Emit the entire listing verbatim.

= Beginning of Section =

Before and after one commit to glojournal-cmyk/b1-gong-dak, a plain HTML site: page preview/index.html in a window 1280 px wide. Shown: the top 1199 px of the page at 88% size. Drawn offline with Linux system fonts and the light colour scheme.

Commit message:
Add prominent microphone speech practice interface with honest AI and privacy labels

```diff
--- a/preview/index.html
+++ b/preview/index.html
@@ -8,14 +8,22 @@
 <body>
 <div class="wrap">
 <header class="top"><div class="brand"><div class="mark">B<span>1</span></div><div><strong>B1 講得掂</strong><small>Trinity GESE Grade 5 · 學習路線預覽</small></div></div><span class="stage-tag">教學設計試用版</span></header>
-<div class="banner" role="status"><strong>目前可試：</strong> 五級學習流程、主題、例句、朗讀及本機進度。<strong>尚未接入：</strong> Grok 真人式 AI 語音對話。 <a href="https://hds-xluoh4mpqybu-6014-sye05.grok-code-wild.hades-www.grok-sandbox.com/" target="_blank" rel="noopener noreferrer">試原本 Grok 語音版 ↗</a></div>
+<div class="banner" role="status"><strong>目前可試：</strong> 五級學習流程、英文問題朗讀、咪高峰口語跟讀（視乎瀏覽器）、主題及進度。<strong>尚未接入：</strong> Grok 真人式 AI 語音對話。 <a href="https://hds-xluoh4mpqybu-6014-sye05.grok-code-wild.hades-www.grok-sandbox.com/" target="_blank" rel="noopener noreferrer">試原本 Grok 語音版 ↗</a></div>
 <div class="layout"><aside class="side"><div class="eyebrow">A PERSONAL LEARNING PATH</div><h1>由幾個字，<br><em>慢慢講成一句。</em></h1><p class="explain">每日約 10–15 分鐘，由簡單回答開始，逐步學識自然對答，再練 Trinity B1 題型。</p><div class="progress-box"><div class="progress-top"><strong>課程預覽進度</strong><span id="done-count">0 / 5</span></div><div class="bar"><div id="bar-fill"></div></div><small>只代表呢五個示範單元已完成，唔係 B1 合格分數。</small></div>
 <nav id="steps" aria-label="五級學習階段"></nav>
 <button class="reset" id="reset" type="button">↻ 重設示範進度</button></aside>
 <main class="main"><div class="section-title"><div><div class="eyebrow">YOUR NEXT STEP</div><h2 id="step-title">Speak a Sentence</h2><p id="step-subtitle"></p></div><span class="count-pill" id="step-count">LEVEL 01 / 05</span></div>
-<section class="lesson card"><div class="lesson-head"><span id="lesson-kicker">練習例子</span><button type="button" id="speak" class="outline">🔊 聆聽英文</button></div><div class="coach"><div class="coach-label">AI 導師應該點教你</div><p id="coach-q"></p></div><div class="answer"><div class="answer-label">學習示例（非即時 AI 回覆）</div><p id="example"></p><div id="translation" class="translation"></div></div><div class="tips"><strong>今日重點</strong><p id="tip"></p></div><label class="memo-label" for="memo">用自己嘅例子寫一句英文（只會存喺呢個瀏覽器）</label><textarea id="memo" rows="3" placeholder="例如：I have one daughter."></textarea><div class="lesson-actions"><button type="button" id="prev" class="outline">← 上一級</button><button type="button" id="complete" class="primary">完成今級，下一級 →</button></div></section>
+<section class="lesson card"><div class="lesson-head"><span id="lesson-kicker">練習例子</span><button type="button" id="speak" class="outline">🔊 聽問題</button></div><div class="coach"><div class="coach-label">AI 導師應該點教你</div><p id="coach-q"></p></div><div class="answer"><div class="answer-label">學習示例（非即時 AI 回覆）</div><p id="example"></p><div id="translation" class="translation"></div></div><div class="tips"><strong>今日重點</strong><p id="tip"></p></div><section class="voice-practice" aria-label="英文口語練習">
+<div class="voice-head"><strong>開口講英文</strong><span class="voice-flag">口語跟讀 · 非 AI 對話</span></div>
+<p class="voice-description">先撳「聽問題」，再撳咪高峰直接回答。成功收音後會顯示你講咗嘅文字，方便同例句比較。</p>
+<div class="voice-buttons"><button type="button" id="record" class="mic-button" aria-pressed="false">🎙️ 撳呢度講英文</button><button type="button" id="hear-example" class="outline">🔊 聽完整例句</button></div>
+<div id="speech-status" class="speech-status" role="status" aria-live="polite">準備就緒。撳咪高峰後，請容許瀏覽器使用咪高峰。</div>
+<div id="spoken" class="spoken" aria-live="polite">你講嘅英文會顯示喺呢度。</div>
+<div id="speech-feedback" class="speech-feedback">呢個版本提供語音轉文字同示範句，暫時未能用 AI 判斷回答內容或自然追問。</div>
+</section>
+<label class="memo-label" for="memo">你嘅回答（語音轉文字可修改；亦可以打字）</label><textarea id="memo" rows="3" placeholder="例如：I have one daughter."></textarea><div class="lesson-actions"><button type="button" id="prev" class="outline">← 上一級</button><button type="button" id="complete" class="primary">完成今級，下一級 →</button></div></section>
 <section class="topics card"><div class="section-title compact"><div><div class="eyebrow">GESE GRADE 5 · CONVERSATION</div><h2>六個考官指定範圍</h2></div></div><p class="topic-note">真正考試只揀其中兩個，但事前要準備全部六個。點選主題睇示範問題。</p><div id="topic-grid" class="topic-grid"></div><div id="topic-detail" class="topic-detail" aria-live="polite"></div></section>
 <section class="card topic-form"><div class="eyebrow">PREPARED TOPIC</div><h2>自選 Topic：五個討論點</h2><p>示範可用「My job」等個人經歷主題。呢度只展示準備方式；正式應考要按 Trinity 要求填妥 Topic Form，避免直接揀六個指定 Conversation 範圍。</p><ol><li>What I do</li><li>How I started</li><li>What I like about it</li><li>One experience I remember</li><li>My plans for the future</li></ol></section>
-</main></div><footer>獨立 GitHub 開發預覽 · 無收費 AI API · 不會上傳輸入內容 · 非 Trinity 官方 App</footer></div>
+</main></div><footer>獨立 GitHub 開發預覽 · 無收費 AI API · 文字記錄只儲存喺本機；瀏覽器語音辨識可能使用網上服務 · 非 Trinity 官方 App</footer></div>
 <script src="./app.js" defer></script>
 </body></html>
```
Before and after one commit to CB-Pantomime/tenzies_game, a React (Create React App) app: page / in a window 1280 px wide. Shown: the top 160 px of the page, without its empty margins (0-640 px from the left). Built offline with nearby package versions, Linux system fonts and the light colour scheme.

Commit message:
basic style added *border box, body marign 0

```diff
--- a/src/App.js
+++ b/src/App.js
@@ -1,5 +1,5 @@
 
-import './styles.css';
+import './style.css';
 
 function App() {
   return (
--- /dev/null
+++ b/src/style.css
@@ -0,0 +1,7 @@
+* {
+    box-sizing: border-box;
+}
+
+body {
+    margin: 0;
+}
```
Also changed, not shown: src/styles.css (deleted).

= End of Section =

▶ **ANSWER TO THIS TASK**
Before and after one commit to glojournal-cmyk/b1-gong-dak, a plain HTML site: page preview/index.html in a window 1280 px wide. Shown: the top 1199 px of the page at 88% size. Drawn offline with Linux system fonts and the light colour scheme.

Commit message:
Add prominent microphone speech practice interface with honest AI and privacy labels

```diff
--- a/preview/index.html
+++ b/preview/index.html
@@ -8,14 +8,22 @@
 <body>
 <div class="wrap">
 <header class="top"><div class="brand"><div class="mark">B<span>1</span></div><div><strong>B1 講得掂</strong><small>Trinity GESE Grade 5 · 學習路線預覽</small></div></div><span class="stage-tag">教學設計試用版</span></header>
-<div class="banner" role="status"><strong>目前可試：</strong> 五級學習流程、主題、例句、朗讀及本機進度。<strong>尚未接入：</strong> Grok 真人式 AI 語音對話。 <a href="https://hds-xluoh4mpqybu-6014-sye05.grok-code-wild.hades-www.grok-sandbox.com/" target="_blank" rel="noopener noreferrer">試原本 Grok 語音版 ↗</a></div>
+<div class="banner" role="status"><strong>目前可試：</strong> 五級學習流程、英文問題朗讀、咪高峰口語跟讀（視乎瀏覽器）、主題及進度。<strong>尚未接入：</strong> Grok 真人式 AI 語音對話。 <a href="https://hds-xluoh4mpqybu-6014-sye05.grok-code-wild.hades-www.grok-sandbox.com/" target="_blank" rel="noopener noreferrer">試原本 Grok 語音版 ↗</a></div>
 <div class="layout"><aside class="side"><div class="eyebrow">A PERSONAL LEARNING PATH</div><h1>由幾個字，<br><em>慢慢講成一句。</em></h1><p class="explain">每日約 10–15 分鐘，由簡單回答開始，逐步學識自然對答，再練 Trinity B1 題型。</p><div class="progress-box"><div class="progress-top"><strong>課程預覽進度</strong><span id="done-count">0 / 5</span></div><div class="bar"><div id="bar-fill"></div></div><small>只代表呢五個示範單元已完成，唔係 B1 合格分數。</small></div>
 <nav id="steps" aria-label="五級學習階段"></nav>
 <button class="reset" id="reset" type="button">↻ 重設示範進度</button></aside>
 <main class="main"><div class="section-title"><div><div class="eyebrow">YOUR NEXT STEP</div><h2 id="step-title">Speak a Sentence</h2><p id="step-subtitle"></p></div><span class="count-pill" id="step-count">LEVEL 01 / 05</span></div>
-<section class="lesson card"><div class="lesson-head"><span id="lesson-kicker">練習例子</span><button type="button" id="speak" class="outline">🔊 聆聽英文</button></div><div class="coach"><div class="coach-label">AI 導師應該點教你</div><p id="coach-q"></p></div><div class="answer"><div class="answer-label">學習示例（非即時 AI 回覆）</div><p id="example"></p><div id="translation" class="translation"></div></div><div class="tips"><strong>今日重點</strong><p id="tip"></p></div><label class="memo-label" for="memo">用自己嘅例子寫一句英文（只會存喺呢個瀏覽器）</label><textarea id="memo" rows="3" placeholder="例如：I have one daughter."></textarea><div class="lesson-actions"><button type="button" id="prev" class="outline">← 上一級</button><button type="button" id="complete" class="primary">完成今級，下一級 →</button></div></section>
+<section class="lesson card"><div class="lesson-head"><span id="lesson-kicker">練習例子</span><button type="button" id="speak" class="outline">🔊 聽問題</button></div><div class="coach"><div class="coach-label">AI 導師應該點教你</div><p id="coach-q"></p></div><div class="answer"><div class="answer-label">學習示例（非即時 AI 回覆）</div><p id="example"></p><div id="translation" class="translation"></div></div><div class="tips"><strong>今日重點</strong><p id="tip"></p></div><section class="voice-practice" aria-label="英文口語練習">
+<div class="voice-head"><strong>開口講英文</strong><span class="voice-flag">口語跟讀 · 非 AI 對話</span></div>
+<p class="voice-description">先撳「聽問題」，再撳咪高峰直接回答。成功收音後會顯示你講咗嘅文字，方便同例句比較。</p>
+<div class="voice-buttons"><button type="button" id="record" class="mic-button" aria-pressed="false">🎙️ 撳呢度講英文</button><button type="button" id="hear-example" class="outline">🔊 聽完整例句</button></div>
+<div id="speech-status" class="speech-status" role="status" aria-live="polite">準備就緒。撳咪高峰後，請容許瀏覽器使用咪高峰。</div>
+<div id="spoken" class="spoken" aria-live="polite">你講嘅英文會顯示喺呢度。</div>
+<div id="speech-feedback" class="speech-feedback">呢個版本提供語音轉文字同示範句，暫時未能用 AI 判斷回答內容或自然追問。</div>
+</section>
+<label class="memo-label" for="memo">你嘅回答（語音轉文字可修改；亦可以打字）</label><textarea id="memo" rows="3" placeholder="例如：I have one daughter."></textarea><div class="lesson-actions"><button type="button" id="prev" class="outline">← 上一級</button><button type="button" id="complete" class="primary">完成今級，下一級 →</button></div></section>
 <section class="topics card"><div class="section-title compact"><div><div class="eyebrow">GESE GRADE 5 · CONVERSATION</div><h2>六個考官指定範圍</h2></div></div><p class="topic-note">真正考試只揀其中兩個，但事前要準備全部六個。點選主題睇示範問題。</p><div id="topic-grid" class="topic-grid"></div><div id="topic-detail" class="topic-detail" aria-live="polite"></div></section>
 <section class="card topic-form"><div class="eyebrow">PREPARED TOPIC</div><h2>自選 Topic：五個討論點</h2><p>示範可用「My job」等個人經歷主題。呢度只展示準備方式；正式應考要按 Trinity 要求填妥 Topic Form，避免直接揀六個指定 Conversation 範圍。</p><ol><li>What I do</li><li>How I started</li><li>What I like about it</li><li>One experience I remember</li><li>My plans for the future</li></ol></section>
-</main></div><footer>獨立 GitHub 開發預覽 · 無收費 AI API · 不會上傳輸入內容 · 非 Trinity 官方 App</footer></div>
+</main></div><footer>獨立 GitHub 開發預覽 · 無收費 AI API · 文字記錄只儲存喺本機；瀏覽器語音辨識可能使用網上服務 · 非 Trinity 官方 App</footer></div>
 <script src="./app.js" defer></script>
 </body></html>
```
Before and after one commit to CB-Pantomime/tenzies_game, a React (Create React App) app: page / in a window 1280 px wide. Shown: the top 160 px of the page, without its empty margins (0-640 px from the left). Built offline with nearby package versions, Linux system fonts and the light colour scheme.

Commit message:
basic style added *border box, body marign 0

```diff
--- a/src/App.js
+++ b/src/App.js
@@ -1,5 +1,5 @@
 
-import './styles.css';
+import './style.css';
 
 function App() {
   return (
--- /dev/null
+++ b/src/style.css
@@ -0,0 +1,7 @@
+* {
+    box-sizing: border-box;
+}
+
+body {
+    margin: 0;
+}
```
Also changed, not shown: src/styles.css (deleted).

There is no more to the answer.